Other formats

    Adobe Portable Document Format file (facsimile images)   TEI XML file   ePub eBook file  


    mail icontwitter iconBlogspot iconrss icon

Salient: Victoria University of Wellington Students' Newspaper. Vol. 32, No. 1. 1969.

I.J. Reid and D. G. Fountain ask — Is McCahon justified?

I.J. Reid and D. G. Fountain ask

Is McCahon justified?

I.J. Reid and D. G. Fountain ask

Colin McCahon is a New 'Zealand painter of some promise—at least that is the impression we gained from those of his works owned by the University, His painting Otago Landscape April 1950 (which is displayed near the entrance to the Reference Room) is a simple and aesthetically planning work. His other painting owned by the university is Beech Forest, which was displayed with his exhibition, We feel that this is a work of considerable technical skill and artistic sensitivity

Compare these earlier paintings with those in the exhibition, What do the more recent works communicate? Are they positive attempts to express a view of life? If so it must be a naive view! They lack any intellectual, emotional, aesthetic or technical challenge. Their only appeal is to the curiosity, and surely this is an inadequate criterion by which to judge whether or not an object is a work of art.

Look at the leaflet given out about the paintings. The titles look suggestive-provided you don't consider them in relation to the words they represent. For example, there are the Still Life With Altar paintings. Each contains two rather nondescript blotches, one of which could be a heart. Is the "heart" the altar? Perhaps the whole Works is the "still life" and the altar comes as a free extra like the cartoon cards in Kornies packets, Why are there three Still Life's—is there a different subjective experience to be gained from each—or is it just that the painter ran out of "originality"?

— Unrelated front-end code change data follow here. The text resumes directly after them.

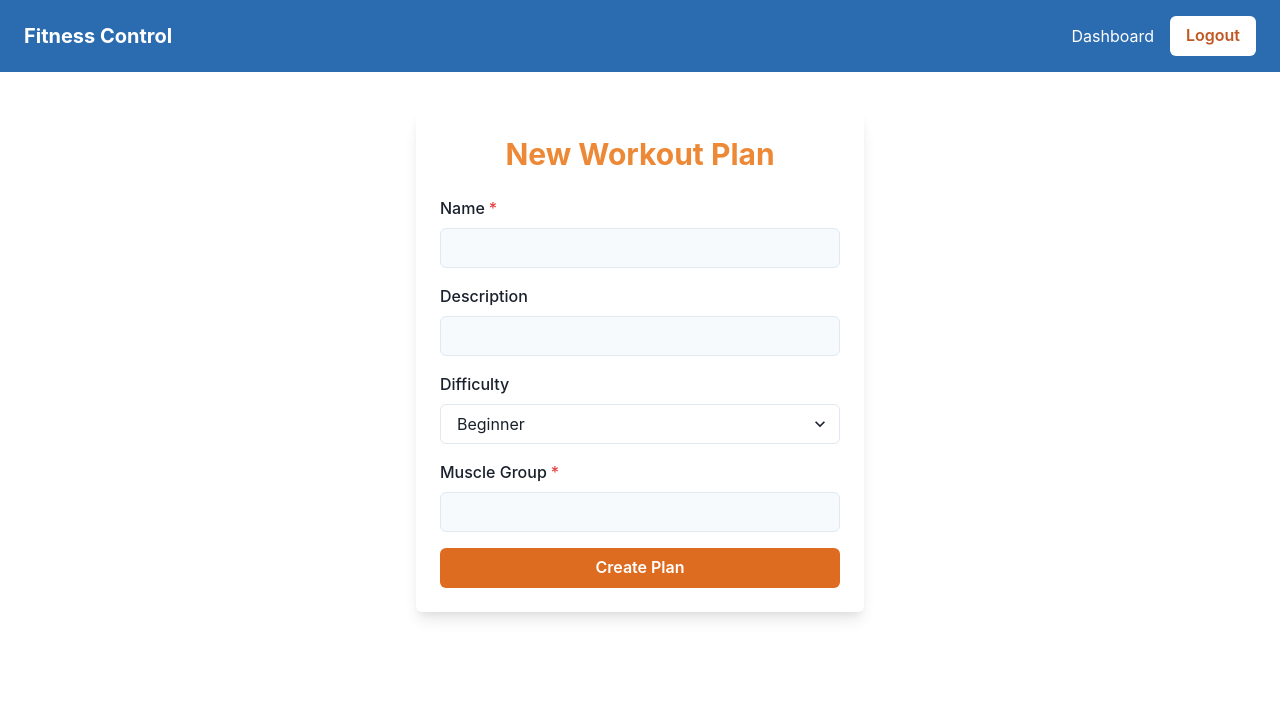
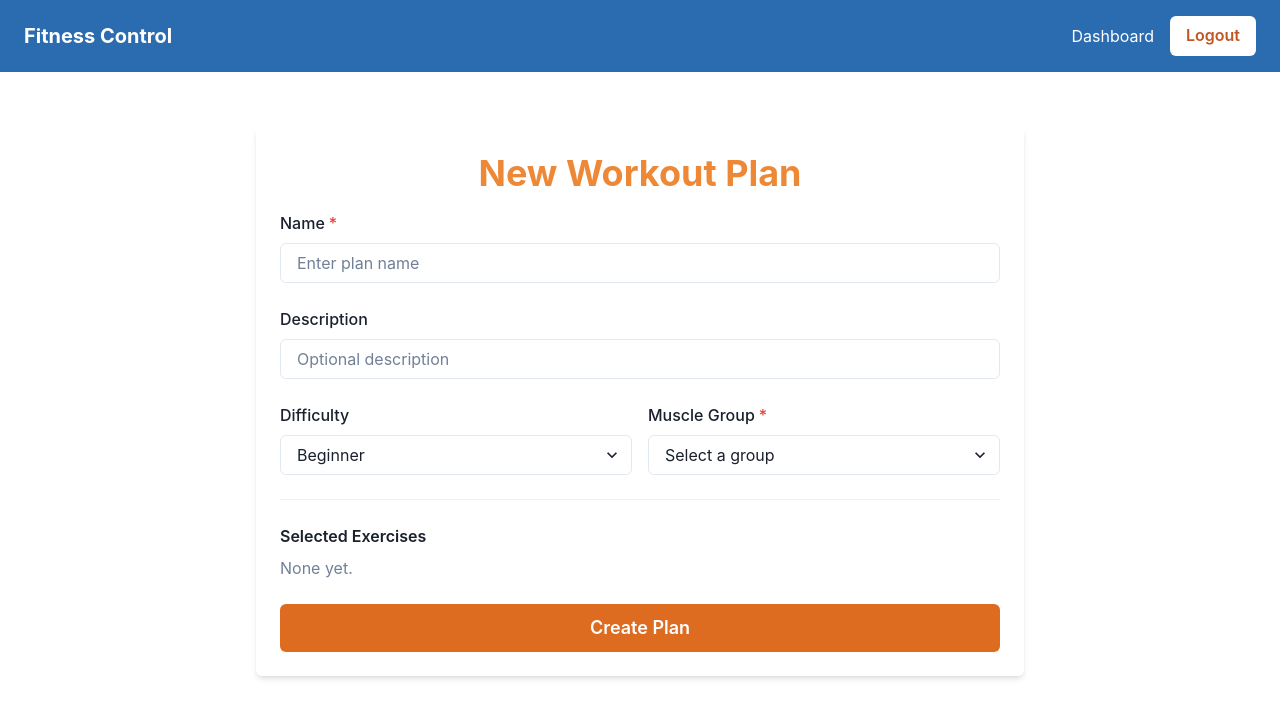
Before and after one commit to alwinsath/fitness-control-frontend, a React (Vite) app: page /plans/new in a window 1280 px wide. Shown: the top 718 px of the page. Built offline with nearby package versions, Linux system fonts and the light colour scheme; sample sign-in values are in the browser's storage.

Commit message:
added excercises

```diff
--- a/src/pages/NewPlanPage.jsx
+++ b/src/pages/NewPlanPage.jsx
@@ -1,6 +1,6 @@
 // src/pages/NewPlanPage.jsx
-import { useState } from 'react'
-import { useNavigate } from 'react-router-dom'
+import { useState, useEffect } from "react"
+import { useNavigate } from "react-router-dom"
 import {
   Box,
   Heading,
@@ -11,64 +11,121 @@ import {
   Button,
   Text,
   Stack,
-} from '@chakra-ui/react'
-import { createWorkoutPlan } from '../services/workoutService'
+  Checkbox,
+  VStack,
+  HStack,
+  Tag,
+  TagLabel,
+  TagCloseButton,
+  Divider,
+  useToast,
+} from "@chakra-ui/react"
+
+import { createWorkoutPlan, fetchSuggestions } from "../services/workoutService"
 
 export default function NewPlanPage() {
   const navigate = useNavigate()
+  const toast    = useToast()
+
+  // plan form
   const [form, setForm] = useState({
-    name: '',
-    description: '',
-    difficulty: 'Beginner',
-    muscleGroup: '',
+    name:        "",
+    description: "",
+    difficulty:  "Beginner",
+    muscleGroup: "",
   })
-  const [error, setError] = useState('')
-  const [success, setSuccess] = useState('')
 
-  const handleChange = e => {
-    setForm(f => ({ ...f, [e.target.name]: e.target.value }))
+  // suggestions for the currently-selected group
+  const [suggestions, setSuggestions] = useState([])
+
+  // the full list of exercises the user has checked
+  const [selectedExercises, setSelectedExercises] = useState([])
+
+  const [error, setError]     = useState("")
+  const [success, setSuccess] = useState("")
+
+  // Fetch suggestions whenever the muscleGroup changes
+  useEffect(() => {
+    if (!form.muscleGroup) {
+      setSuggestions([])
+      return
     }
 
-  const handleSubmit = async e => {
+    fetchSuggestions(form.muscleGroup)
+      .then(setSuggestions)
+      .catch(err => {
+        toast({ status: "error", description: err.message })
+        setSuggestions([])
+      })
+  }, [form.muscleGroup, toast])
+
+  // generic form field change
+  function handleChange(e) {
+    const { name, value } = e.target
+    setForm(f => ({ ...f, [name]: value }))
+    setError("")
+    setSuccess("")
+  }
+
+  // toggle an exercise in/out of selectedExercises
+  function toggleExercise(ex) {
+    setSelectedExercises(prev => {
+      const already = prev.find(e => e.name === ex.name)
+      if (already) {
+        return prev.filter(e => e.name !== ex.name)
+      } else {
+        return [...prev, ex]
+      }
+    })
+  }
+
+  // submit entire plan + selectedExercises to API
+  async function handleSubmit(e) {
     e.preventDefault()
+    if (!form.name.trim()) {
+      setError("Name is required.")
+      return
+    }
+    if (!form.muscleGroup) {
+      setError("Please pick at least one muscle group.")
+      return
+    }
+    if (selectedExercises.length === 0) {
+      setError("You must pick at least one exercise.")
+      return
+    }
+
     try {
-      await createWorkoutPlan(form)
-      setSuccess('Workout plan created!')
-      setTimeout(() => navigate('/dashboard'), 800)
+      await createWorkoutPlan({
+        ...form,
+        exercises: selectedExercises
+      })
+
+      setSuccess("Workout plan created!")
+      toast({ status: "success", description: "Plan created successfully" })
+      setTimeout(() => navigate("/dashboard"), 800)
+
     } catch (err) {
       setError(err.message)
     }
   }
 
   return (
-    <Box
-      maxW="md"
-      mx="auto"
-      mt={4}
-      p={6}
-      bg="white"
-      boxShadow="lg"
-      borderRadius="md"
-    >
-      <Heading
-        as="h2"
-        size="lg"
-        mb={6}
-        textAlign="center"
-        color="orange.400"
-      >
+    <Box maxW="3xl" mx="auto" mt={8} p={6} bg="white" boxShadow="md" borderRadius="md">
+      <Heading as="h2" size="xl" mb={4} textAlign="center" color="orange.400">
         New Workout Plan
       </Heading>
 
       <form onSubmit={handleSubmit}>
-        <Stack spacing={4}>
+        <Stack spacing={6}>
+          {/* Plan info */}
           <FormControl isRequired>
             <FormLabel>Name</FormLabel>
             <Input
               name="name"
               value={form.name}
               onChange={handleChange}
-              bg="gray.50"
+              placeholder="Enter plan name"
             />
           </FormControl>
 
@@ -78,10 +135,11 @@ export default function NewPlanPage() {
               name="description"
               value={form.description}
               onChange={handleChange}
-              bg="gray.50"
+              placeholder="Optional description"
             />
           </FormControl>
 
+          <HStack spacing={4} align="flex-start">
             <FormControl>
               <FormLabel>Difficulty</FormLabel>
               <Select
@@ -97,18 +155,72 @@ export default function NewPlanPage() {
 
             <FormControl isRequired>
               <FormLabel>Muscle Group</FormLabel>
-            <Input
+              <Select
                 name="muscleGroup"
                 value={form.muscleGroup}
                 onChange={handleChange}
-              bg="gray.50"
-            />
+                placeholder="Select a group"
+              >
+                <option>Biceps</option>
+                <option>Triceps</option>
+                <option>Legs</option>
+                <option>Back</option>
+                <option>Chest</option>
+                <option>Shoulders</option>
+                <option>Core</option>
+              </Select>
             </FormControl>
+          </HStack>
 
+          {/* Checkboxes for suggestions */}
+          {suggestions.length > 0 && (
+            <Box>
+              <Text fontWeight="semibold" mb={2}>
+                Pick Exercises from “{form.muscleGroup}”
+              </Text>
+              <VStack align="start">
+                {suggestions.map(ex => (
+                  <Checkbox
+                    key={ex.name}
+                    isChecked={selectedExercises.some(e => e.name === ex.name)}
+                    onChange={() => toggleExercise(ex)}
+                  >
+                    {ex.name} — {ex.sets}×{ex.reps}
+                  </Checkbox>
+                ))}
+              </VStack>
+            </Box>
+          )}
+
+          <Divider />
+
+          {/* Sidebar of already-chosen */}
+          <Box>
+            <Text fontWeight="semibold" mb={2}>
+              Selected Exercises
+            </Text>
+            {selectedExercises.length === 0 ? (
+              <Text color="gray.500">None yet.</Text>
+            ) : (
+              <HStack wrap="wrap" spacing={2}>
+                {selectedExercises.map(ex => (
+                  <Tag key={ex.name} size="md" variant="subtle" colorScheme="teal">
+                    <TagLabel>
+                      {ex.name} ({ex.sets}×{ex.reps})
+                    </TagLabel>
+                    <TagCloseButton onClick={() => toggleExercise(ex)} />
+                  </Tag>
+                ))}
+              </HStack>
+            )}
+          </Box>
+
+          {/* Errors & success */}
           {error && <Text color="red.500">{error}</Text>}
           {success && <Text color="green.500">{success}</Text>}
 
-          <Button type="submit" colorScheme="orange">
+          {/* Submit */}
+          <Button type="submit" colorScheme="orange" size="lg">
             Create Plan
           </Button>
         </Stack>
--- a/src/services/workoutService.js
+++ b/src/services/workoutService.js
@@ -47,6 +47,7 @@ export async function fetchWorkoutPlan(planId) {
   }
   return await res.json();
 }
+
 
 
 export async function updateWorkoutPlan(planId, updatedPlan) {
@@ -130,3 +131,14 @@ export async function deleteExercise(planId, id) {
     throw new Error(errText || "Delete exercise failed");
   }
 }
+
+export async function fetchSuggestions(muscleGroup) {
+  const res = await fetch(`${API_BASE}/Suggestions/${muscleGroup}`, {
+    headers: getAuthHeaders(),
+  });
+  if (!res.ok) {
+    const txt = await res.text();
+    throw new Error(txt || "Could not load suggestions");
+  }
+  return res.json();
+}
```
Lines whose indentation alone changed are shown as unchanged.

But the most saddening feature of the exhibition was the commercialism it demonstrates. We realise that an artist requires money the same as anvone else—but does Mr McCahon honestly believe he is offering value for money? What right does a person have 'o present us with a piece of hard-board covered with PVA, coloured with three or four patches of housepaint. and framed with unformed pine or rimu, and say "This is a work of art worth $325"? Is the only perfection being striven for; perfection in the art of making money?

We are not against modern art. however we feel that the time has come when praise should no longer be automatically bestowed on everyone who puts paint on some form of material, frames it, the gives it a price in excess of $100. We are reaching the place where a painter's works are judged more on the price he is asking than on what he has painted. Painters their works onto a gullible public who think because they look "modern" or unconventional and because they can't "understand" them,that they must be art works of real merit